───── SUPPLIED INFORMATION ─────

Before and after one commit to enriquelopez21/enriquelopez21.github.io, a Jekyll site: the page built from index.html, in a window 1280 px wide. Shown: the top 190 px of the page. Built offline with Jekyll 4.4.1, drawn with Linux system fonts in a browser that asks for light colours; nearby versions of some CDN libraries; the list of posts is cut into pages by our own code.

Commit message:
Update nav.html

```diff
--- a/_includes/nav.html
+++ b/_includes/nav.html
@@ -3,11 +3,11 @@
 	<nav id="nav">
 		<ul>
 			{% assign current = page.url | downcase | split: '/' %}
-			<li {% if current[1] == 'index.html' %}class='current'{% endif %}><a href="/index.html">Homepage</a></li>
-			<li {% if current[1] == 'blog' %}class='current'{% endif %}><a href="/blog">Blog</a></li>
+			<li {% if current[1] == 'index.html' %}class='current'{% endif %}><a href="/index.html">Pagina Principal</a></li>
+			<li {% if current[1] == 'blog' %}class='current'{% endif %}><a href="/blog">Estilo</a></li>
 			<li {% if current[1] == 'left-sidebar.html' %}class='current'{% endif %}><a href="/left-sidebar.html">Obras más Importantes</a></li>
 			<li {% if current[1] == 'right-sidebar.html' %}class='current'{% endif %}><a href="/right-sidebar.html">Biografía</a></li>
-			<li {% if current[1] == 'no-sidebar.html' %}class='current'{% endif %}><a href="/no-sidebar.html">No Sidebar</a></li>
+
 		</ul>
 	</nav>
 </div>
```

─────
───── SUPPLIED INFORMATION ─────

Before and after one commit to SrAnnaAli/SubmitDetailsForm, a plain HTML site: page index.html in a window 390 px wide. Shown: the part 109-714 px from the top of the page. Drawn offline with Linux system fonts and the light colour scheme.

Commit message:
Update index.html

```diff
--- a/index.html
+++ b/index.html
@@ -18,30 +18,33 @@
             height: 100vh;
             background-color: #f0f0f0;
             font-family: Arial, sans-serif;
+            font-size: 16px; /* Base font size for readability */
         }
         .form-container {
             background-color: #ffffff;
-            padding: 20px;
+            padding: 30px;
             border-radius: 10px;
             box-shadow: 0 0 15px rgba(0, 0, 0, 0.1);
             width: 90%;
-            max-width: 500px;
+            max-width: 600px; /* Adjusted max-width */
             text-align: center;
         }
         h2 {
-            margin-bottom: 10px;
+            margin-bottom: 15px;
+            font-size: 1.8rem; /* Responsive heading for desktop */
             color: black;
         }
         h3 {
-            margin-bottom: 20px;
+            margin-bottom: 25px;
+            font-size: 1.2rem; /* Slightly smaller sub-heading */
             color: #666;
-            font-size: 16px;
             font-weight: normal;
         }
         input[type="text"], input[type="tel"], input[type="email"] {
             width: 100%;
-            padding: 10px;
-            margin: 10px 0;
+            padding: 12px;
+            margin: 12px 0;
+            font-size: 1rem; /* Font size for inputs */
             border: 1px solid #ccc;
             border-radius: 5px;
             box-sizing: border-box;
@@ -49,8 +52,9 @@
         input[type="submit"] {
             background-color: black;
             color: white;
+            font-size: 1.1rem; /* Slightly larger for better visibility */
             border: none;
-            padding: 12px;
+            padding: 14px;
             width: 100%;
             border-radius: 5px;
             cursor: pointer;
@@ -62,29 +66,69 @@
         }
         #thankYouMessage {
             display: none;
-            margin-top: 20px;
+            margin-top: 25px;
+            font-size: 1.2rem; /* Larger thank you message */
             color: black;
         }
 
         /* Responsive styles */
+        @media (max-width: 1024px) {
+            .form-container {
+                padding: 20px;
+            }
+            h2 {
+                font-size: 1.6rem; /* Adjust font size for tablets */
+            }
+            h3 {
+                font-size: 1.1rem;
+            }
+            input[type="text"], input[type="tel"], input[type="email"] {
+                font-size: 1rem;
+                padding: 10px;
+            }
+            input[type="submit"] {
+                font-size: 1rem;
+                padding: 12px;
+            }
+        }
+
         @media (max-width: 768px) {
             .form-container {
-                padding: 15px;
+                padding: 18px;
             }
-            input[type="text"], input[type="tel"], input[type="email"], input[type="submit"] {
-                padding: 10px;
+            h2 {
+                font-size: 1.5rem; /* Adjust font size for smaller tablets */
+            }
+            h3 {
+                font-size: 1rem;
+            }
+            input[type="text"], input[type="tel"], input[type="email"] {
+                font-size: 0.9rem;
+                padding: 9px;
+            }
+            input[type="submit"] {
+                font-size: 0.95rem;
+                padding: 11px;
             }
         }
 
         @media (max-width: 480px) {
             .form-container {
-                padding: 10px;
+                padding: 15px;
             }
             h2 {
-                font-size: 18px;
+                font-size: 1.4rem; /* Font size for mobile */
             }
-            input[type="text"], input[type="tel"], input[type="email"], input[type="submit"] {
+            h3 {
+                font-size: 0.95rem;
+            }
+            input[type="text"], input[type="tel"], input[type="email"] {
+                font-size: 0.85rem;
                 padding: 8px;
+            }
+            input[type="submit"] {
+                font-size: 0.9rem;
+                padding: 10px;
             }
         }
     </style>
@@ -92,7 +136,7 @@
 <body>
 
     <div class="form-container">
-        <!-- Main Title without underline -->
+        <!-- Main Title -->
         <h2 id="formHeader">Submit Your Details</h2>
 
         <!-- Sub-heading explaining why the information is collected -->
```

─────

WHAT YOU NEED TO DO: Every line with the string "border" in the material should be returned.

YOUR RESPONSE:
             border-radius: 10px;
             border: 1px solid #ccc;
             border-radius: 5px;
             box-sizing: border-box;
             border: none;
             border-radius: 5px;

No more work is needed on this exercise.